- Data to examine -
◇ ◇ ◇ ◇ ◇
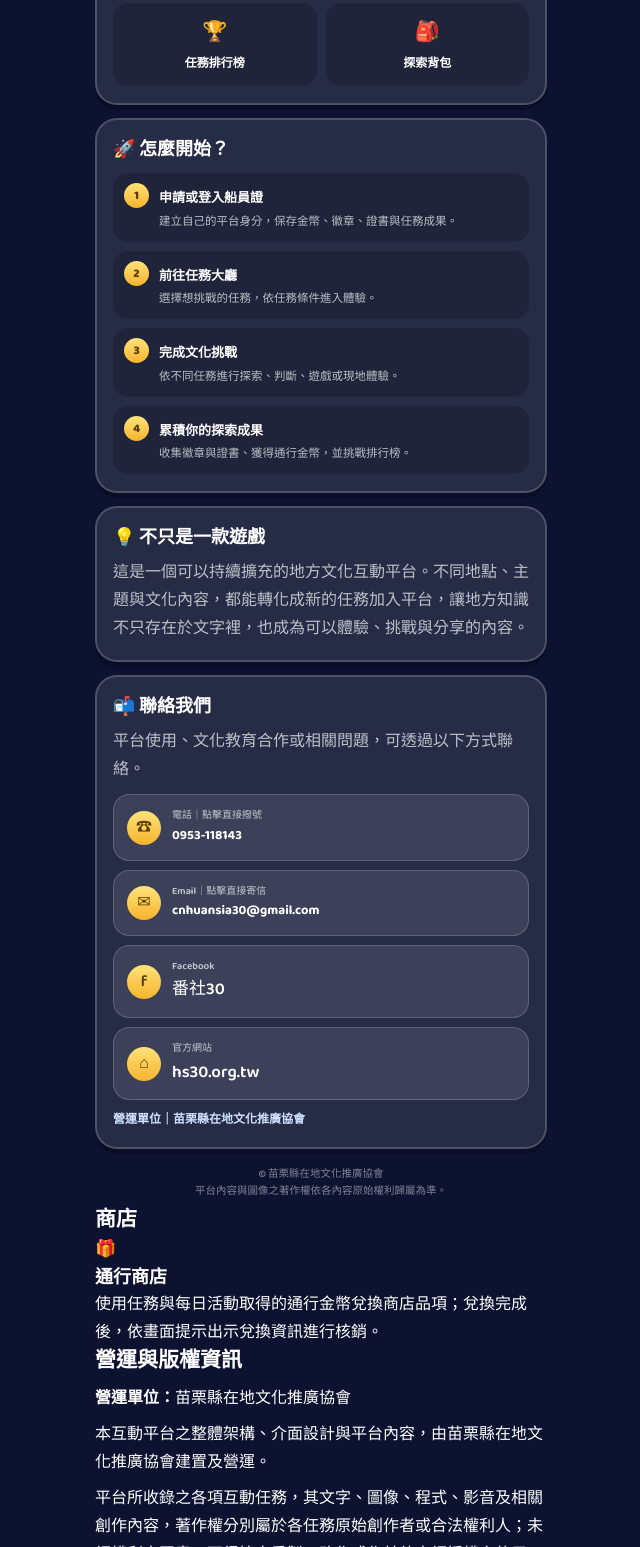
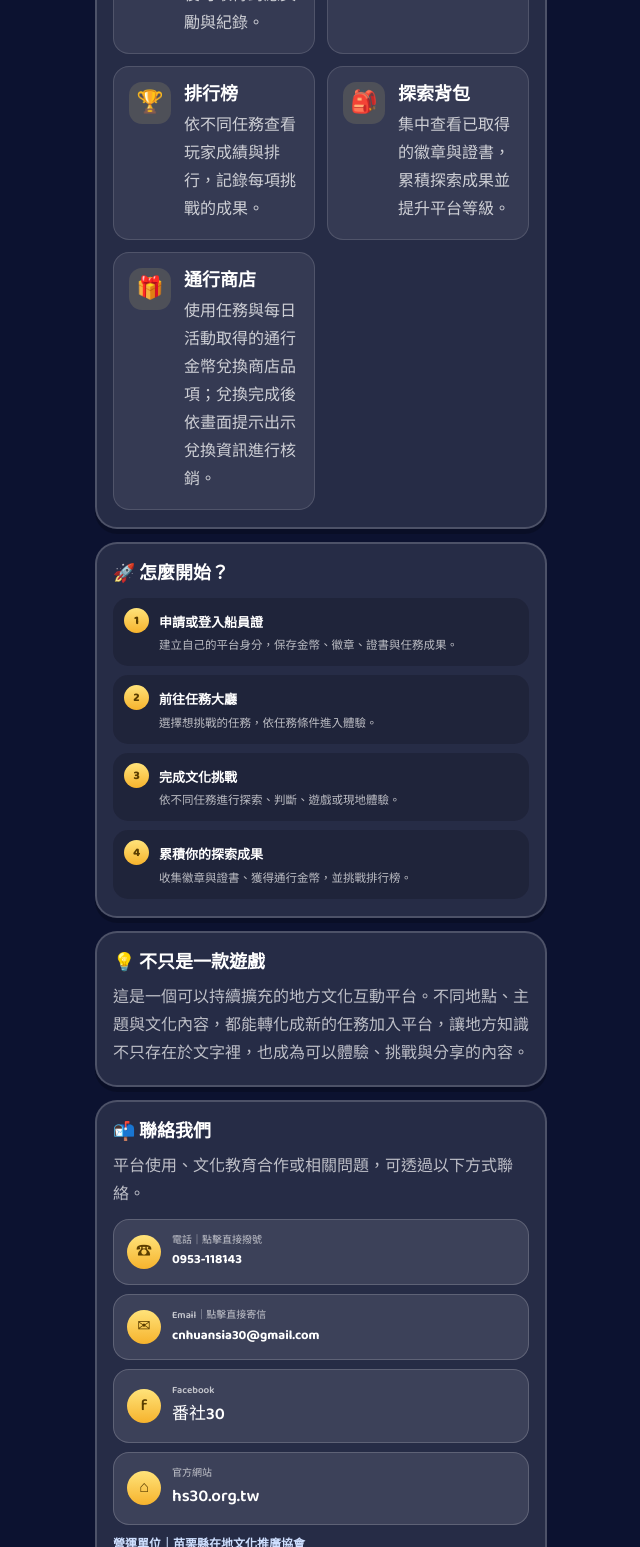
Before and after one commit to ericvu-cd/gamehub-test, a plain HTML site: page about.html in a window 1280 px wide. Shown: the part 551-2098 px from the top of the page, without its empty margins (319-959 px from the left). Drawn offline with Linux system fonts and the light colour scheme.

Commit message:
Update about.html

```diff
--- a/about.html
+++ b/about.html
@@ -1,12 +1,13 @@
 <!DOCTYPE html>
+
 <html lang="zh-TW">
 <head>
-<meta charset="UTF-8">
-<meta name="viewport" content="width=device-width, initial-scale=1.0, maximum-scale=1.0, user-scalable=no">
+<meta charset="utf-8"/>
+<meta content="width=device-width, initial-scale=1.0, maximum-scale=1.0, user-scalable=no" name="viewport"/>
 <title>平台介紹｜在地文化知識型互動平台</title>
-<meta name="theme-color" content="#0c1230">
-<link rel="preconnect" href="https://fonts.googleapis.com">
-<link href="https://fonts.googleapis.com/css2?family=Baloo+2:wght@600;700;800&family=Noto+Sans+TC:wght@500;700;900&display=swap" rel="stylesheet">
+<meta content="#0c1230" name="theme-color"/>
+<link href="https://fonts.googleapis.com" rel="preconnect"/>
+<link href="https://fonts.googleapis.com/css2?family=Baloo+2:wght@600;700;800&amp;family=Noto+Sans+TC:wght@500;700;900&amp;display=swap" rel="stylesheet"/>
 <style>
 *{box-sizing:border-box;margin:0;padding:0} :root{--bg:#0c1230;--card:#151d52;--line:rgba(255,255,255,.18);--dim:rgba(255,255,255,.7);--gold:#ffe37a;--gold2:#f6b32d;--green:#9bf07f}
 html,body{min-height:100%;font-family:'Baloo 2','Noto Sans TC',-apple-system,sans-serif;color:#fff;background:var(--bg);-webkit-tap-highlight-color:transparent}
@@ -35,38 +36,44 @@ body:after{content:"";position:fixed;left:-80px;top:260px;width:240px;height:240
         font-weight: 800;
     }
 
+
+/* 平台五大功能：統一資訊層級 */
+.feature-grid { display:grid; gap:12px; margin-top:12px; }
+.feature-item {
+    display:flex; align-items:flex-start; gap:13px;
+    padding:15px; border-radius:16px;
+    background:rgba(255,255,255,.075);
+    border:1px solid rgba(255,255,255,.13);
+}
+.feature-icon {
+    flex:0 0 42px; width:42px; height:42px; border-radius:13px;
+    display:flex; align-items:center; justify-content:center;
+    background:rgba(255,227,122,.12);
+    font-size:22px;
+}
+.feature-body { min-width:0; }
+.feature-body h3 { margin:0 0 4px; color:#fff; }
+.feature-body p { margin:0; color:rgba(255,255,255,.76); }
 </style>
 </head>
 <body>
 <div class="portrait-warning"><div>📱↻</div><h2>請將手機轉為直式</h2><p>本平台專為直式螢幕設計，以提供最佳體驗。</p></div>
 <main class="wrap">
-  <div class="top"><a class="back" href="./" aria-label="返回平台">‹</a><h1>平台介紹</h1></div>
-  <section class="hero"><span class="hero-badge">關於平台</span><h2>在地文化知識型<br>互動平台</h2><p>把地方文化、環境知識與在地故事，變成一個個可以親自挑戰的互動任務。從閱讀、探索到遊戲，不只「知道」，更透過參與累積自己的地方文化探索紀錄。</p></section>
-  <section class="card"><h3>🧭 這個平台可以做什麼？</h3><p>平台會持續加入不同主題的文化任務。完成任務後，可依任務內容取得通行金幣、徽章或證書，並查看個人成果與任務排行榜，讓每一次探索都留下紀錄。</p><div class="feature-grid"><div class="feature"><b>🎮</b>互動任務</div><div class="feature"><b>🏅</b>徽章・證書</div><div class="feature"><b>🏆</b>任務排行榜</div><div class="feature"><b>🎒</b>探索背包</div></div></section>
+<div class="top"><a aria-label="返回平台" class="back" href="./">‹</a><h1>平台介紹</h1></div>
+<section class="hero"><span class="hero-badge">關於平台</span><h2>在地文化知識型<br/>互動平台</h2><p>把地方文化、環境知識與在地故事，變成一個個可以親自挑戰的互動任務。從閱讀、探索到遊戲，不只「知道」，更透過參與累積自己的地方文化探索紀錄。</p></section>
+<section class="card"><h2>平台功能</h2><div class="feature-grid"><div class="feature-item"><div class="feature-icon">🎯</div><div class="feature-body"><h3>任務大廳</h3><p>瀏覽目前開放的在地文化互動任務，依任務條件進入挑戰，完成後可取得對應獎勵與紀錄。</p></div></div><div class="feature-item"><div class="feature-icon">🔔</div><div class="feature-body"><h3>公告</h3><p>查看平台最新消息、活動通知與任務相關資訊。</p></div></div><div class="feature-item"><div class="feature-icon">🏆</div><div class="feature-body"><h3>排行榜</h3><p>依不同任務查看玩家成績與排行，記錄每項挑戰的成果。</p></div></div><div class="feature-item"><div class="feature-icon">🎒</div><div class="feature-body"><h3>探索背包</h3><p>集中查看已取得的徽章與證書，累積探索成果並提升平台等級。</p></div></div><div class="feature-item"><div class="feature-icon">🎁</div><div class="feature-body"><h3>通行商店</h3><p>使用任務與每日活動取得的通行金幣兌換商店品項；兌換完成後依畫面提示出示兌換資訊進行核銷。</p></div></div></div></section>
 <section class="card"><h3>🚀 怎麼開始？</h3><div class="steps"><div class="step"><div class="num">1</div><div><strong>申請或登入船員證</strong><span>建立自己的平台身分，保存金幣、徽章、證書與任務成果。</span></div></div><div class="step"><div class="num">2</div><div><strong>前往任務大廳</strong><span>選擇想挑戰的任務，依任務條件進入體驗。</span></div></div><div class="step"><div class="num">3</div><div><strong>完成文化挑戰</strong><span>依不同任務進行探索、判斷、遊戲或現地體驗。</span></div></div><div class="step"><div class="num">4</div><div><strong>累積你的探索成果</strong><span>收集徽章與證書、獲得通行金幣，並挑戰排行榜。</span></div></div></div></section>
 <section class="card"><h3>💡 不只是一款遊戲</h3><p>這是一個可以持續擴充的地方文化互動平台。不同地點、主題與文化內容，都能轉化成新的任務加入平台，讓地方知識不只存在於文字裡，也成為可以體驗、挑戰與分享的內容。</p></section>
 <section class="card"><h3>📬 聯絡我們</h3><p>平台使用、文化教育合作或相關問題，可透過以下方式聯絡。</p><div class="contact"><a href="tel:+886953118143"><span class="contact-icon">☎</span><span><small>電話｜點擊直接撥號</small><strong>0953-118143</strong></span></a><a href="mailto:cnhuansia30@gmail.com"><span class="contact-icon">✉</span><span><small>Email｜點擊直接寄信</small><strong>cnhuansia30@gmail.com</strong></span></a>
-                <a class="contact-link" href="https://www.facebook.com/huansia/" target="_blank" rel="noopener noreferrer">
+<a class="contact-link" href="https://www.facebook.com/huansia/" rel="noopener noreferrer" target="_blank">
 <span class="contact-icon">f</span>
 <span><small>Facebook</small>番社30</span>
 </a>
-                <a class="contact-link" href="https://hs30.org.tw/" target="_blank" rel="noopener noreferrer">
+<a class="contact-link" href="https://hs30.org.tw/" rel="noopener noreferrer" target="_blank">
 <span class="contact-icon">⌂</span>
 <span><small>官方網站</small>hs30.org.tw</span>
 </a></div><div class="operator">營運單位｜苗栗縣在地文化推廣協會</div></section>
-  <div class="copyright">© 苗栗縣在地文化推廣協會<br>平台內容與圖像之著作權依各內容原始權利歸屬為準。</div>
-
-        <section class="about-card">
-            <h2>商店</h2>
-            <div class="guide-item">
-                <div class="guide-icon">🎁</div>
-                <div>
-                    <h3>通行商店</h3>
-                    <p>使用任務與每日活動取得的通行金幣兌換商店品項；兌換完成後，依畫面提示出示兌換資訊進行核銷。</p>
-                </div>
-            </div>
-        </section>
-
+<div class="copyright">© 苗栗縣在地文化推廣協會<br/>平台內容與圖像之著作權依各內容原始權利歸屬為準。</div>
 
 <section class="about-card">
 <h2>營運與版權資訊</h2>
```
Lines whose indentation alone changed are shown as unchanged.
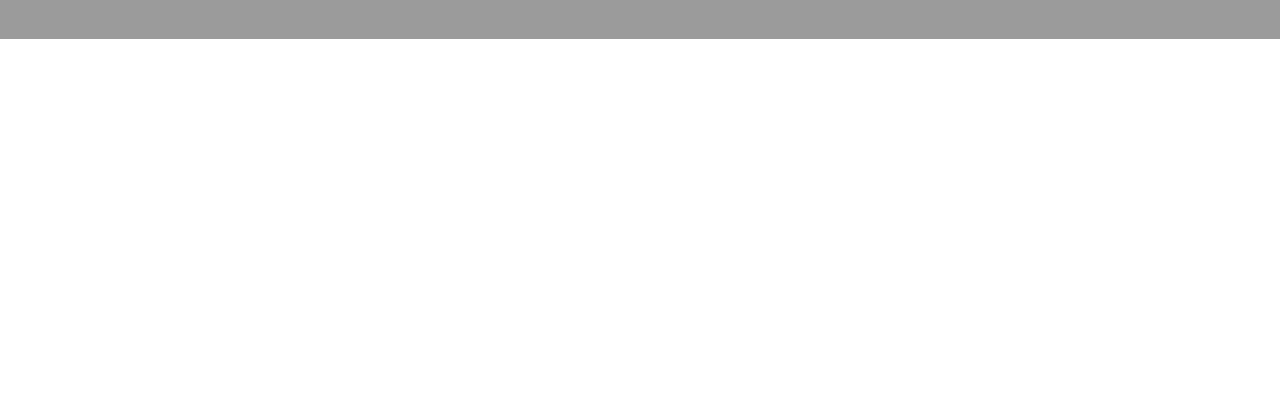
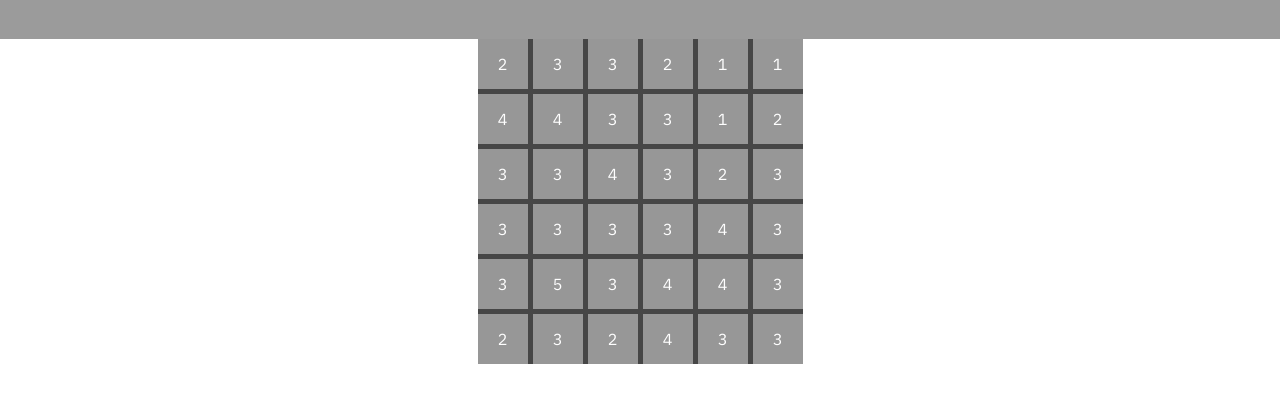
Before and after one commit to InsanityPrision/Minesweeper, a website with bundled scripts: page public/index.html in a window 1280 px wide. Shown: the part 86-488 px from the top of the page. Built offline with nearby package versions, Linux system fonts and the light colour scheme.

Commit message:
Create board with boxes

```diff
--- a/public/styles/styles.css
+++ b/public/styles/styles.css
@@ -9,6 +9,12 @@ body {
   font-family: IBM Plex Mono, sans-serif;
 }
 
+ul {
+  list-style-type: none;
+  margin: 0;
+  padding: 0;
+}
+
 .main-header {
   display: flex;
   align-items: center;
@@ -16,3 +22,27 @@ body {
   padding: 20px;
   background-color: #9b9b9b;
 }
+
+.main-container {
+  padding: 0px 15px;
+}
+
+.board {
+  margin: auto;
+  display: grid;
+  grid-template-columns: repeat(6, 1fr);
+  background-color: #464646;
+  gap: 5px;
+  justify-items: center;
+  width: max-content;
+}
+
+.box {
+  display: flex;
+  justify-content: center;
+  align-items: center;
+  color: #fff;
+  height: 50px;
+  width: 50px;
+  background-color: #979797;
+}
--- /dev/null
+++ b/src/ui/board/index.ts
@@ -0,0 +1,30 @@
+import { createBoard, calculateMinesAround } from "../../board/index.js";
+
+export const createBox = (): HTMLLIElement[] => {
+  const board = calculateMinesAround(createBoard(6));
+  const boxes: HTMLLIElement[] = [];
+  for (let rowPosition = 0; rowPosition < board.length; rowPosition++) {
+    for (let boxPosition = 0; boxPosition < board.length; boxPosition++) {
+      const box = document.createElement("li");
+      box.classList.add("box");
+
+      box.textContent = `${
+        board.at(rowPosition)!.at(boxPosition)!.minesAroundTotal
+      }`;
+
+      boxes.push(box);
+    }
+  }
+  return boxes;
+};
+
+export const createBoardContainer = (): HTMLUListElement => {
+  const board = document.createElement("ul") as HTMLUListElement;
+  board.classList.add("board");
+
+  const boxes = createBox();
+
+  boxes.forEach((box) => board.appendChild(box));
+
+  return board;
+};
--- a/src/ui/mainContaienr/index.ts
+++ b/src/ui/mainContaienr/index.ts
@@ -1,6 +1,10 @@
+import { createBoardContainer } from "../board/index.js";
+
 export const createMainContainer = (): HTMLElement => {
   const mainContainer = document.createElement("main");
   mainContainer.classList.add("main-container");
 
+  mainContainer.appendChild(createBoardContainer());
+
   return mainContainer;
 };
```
◇ ◇ ◇ ◇ ◇
- Task directions -
Among the lines above, return each one holding the string "noreferrer".

- Exercise response -
-                <a class="contact-link" href="https://www.facebook.com/huansia/" target="_blank" rel="noopener noreferrer">
+<a class="contact-link" href="https://www.facebook.com/huansia/" rel="noopener noreferrer" target="_blank">
-                <a class="contact-link" href="https://hs30.org.tw/" target="_blank" rel="noopener noreferrer">
+<a class="contact-link" href="https://hs30.org.tw/" rel="noopener noreferrer" target="_blank">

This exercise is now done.